Efficient thrombus removal with no safety issues
The procedure is relatively intuitive, and we are seeing an average of just over two passes with this investigational technology to remove wall-adherent thrombus safely and in a relatively efficient manner. This was achieved without the use of thrombolytics in the vast majority of patients we have treated, with a procedure time of approximately 25 minutes, which includes imaging assessments.
The self-adjusting cage technology that conforms to the vessel diameter being treated reduces the risk of damaging either the vein wall or valve mechanisms as clot thrombus is removed. This is corroborated by our patient follow-up observations, where patient symptoms and quality of life scores showed significant improvements in follow-up visits completed out to 12 months.
Improving upon ATTRACT
This promising approach is showing a trend of improving upon the ilio-femoral sub-set analysis results from ATTRACT, which itself showed an improvement in the severity of post-thrombotic syndrome. From the ATTRACT data, we would expect 52% of patients to experience post-thrombotic syndrome, but with this technology we have seen significant improvements in PTS rates, with mean data scoring out to one year showing no PTS within the clinical study, albeit in a small and highly selected population.
Potential for improved costs and efficiencies
This technology also offers the potential to increase procedural efficiency while also improving the cost dynamics of thrombus removal in the clinic. Reviewing the device’s ease of insertion, fewer passes to remove thrombus, minimised need for thrombolytics and overnight stay, and a mean thrombectomy procedure time of 25 minutes in difficult-to-treat patients—all of these attributes contribute to the exciting possibility that we can not only make thrombectomy a better procedure for the patient themselves, but also for the healthcare system. This data obviously needs further validation in the context of a larger study.
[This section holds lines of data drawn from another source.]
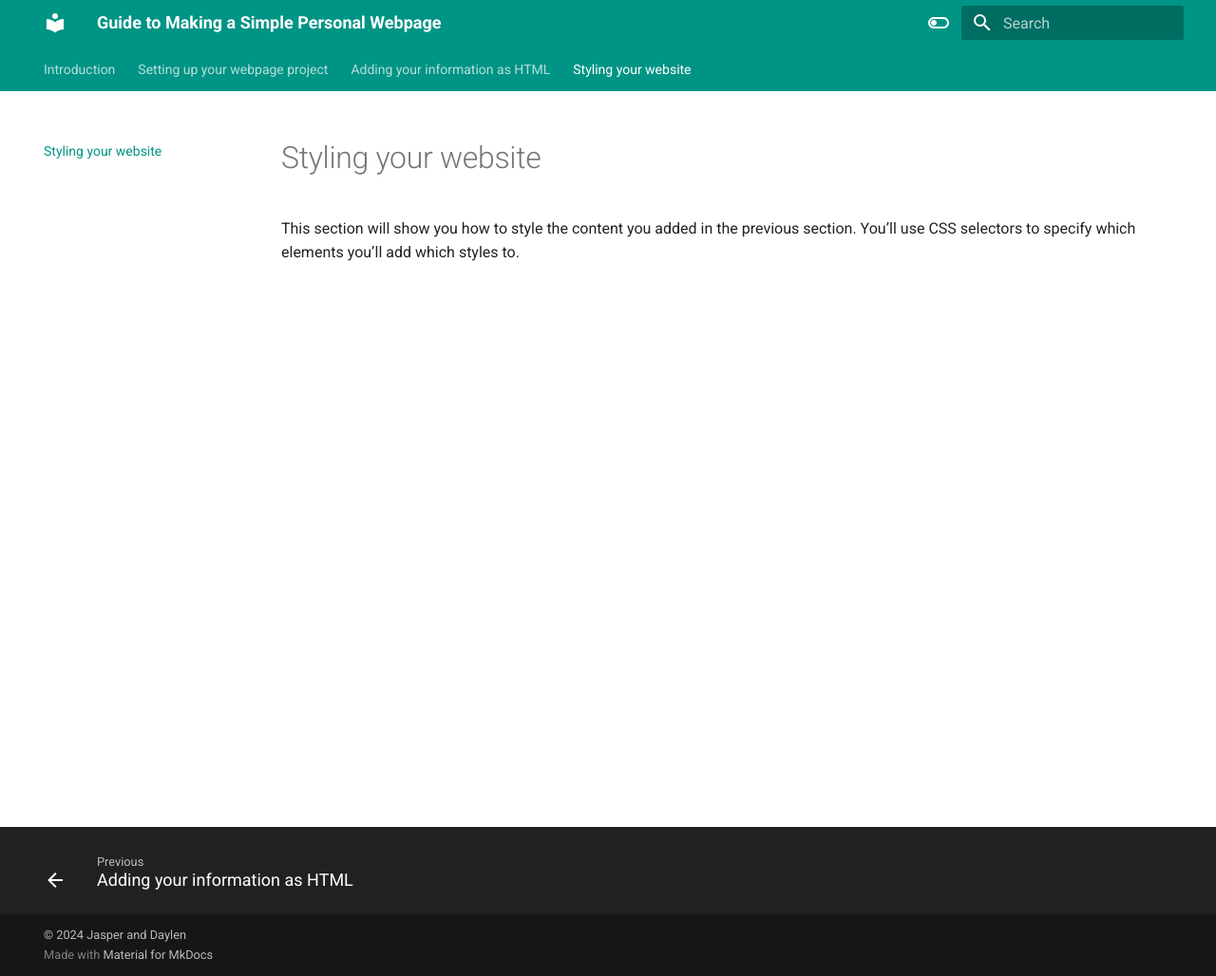
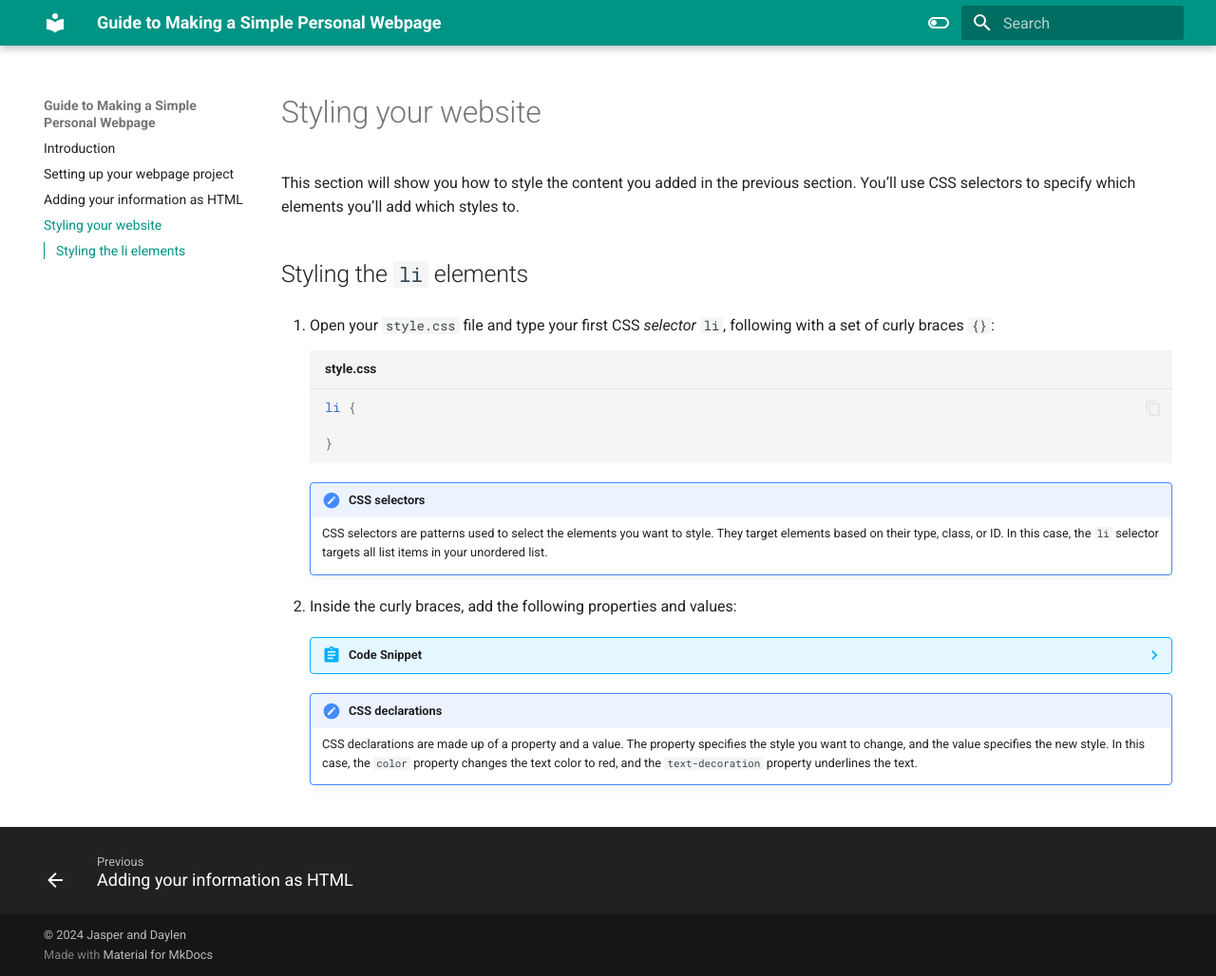
Before and after one commit to jasper-th-wang/Basic_Webpage_Guide, an MkDocs documentation site: the page built from docs/task3.md, in a window 1280 px wide and 1028 px high. Shown: the whole window at 95% size. Built offline with MkDocs 1.6.1 and Material for MkDocs 9.7.7, drawn with Linux system fonts in a browser that asks for light colours.

Commit message:
Make some task 3 and change config

````diff
--- a/docs/task3.md
+++ b/docs/task3.md
@@ -1,3 +1,26 @@
 # Styling your website
 
 This section will show you how to style the content you added in the previous section. You’ll use  CSS selectors to specify which elements you’ll add which styles to.
+
+## Styling the `li` elements
+
+1. Open your `style.css` file and type your first CSS _selector_ `li`, following with a set of curly braces `{}`:
+
+    ```css title="style.css"
+    li {
+
+    }
+    ```
+
+    !!! note "CSS selectors"
+        CSS selectors are patterns used to select the elements you want to style. They target elements based on their type, class, or ID. In this case, the `li` selector targets all list items in your unordered list.
+
+2. Inside the curly braces, add the following properties and values:
+
+    ??? abstract "Code Snippet"
+         ```css
+         color: red;
+         text-decoration: underline;
+         ```
+    !!! note "CSS declarations"
+        CSS declarations are made up of a property and a value. The property specifies the style you want to change, and the value specifies the new style. In this case, the `color` property changes the text color to red, and the `text-decoration` property underlines the text.
--- a/mkdocs.yml
+++ b/mkdocs.yml
@@ -4,10 +4,10 @@ extra_css:
 theme:
   name: material
   features:
-    - navigation.tabs
+    - toc.follow
+    - toc.integrate
     - navigation.footer
     - navigation.sections
-    - toc.integrate
     - navigation.top
     - search.suggest
     - search.highlight
@@ -30,6 +30,8 @@ theme:
       accent: lime
 
 markdown_extensions:
+  -  toc:
+      permalink: true
   - pymdownx.highlight:
       anchor_linenums: true
       line_spans: __span
````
These promising early results reinforce that this type of approach is the future of thrombus removal, as no thrombolytics were used in the vast majority of patients and a successful thrombectomy was achieved in all cases with very positive patient outcomes observed during follow-ups.
The clinical outcomes and very low venous disease severity scores we are seeing in our investigation of this new technology is really encouraging and demonstrates that we are making progress on our important objectives as vascular specialists using innovative technologies and approaches to continue to push the boundaries of how we can deliver better outcomes in the treatment of DVT.
Stephen A Black is a consultant vascular surgeon at Guy’s and St Thomas’ Hospital NHS Foundation Trust and professor of Venous Surgery, Kings College Hospital, London. He is also a programme director for the Charing Cross Vascular Symposium.
The author receives consulting and speaking fees from Gore, Cook, Boston Scientific, Medtronic, Optimed, Veryan, Vesper, Phillips-Volcano, BD, Bard, and Vetex Medical. They are on advisory boards for Gore, Phillips-Volcano, Boston Scientific, and Vesper.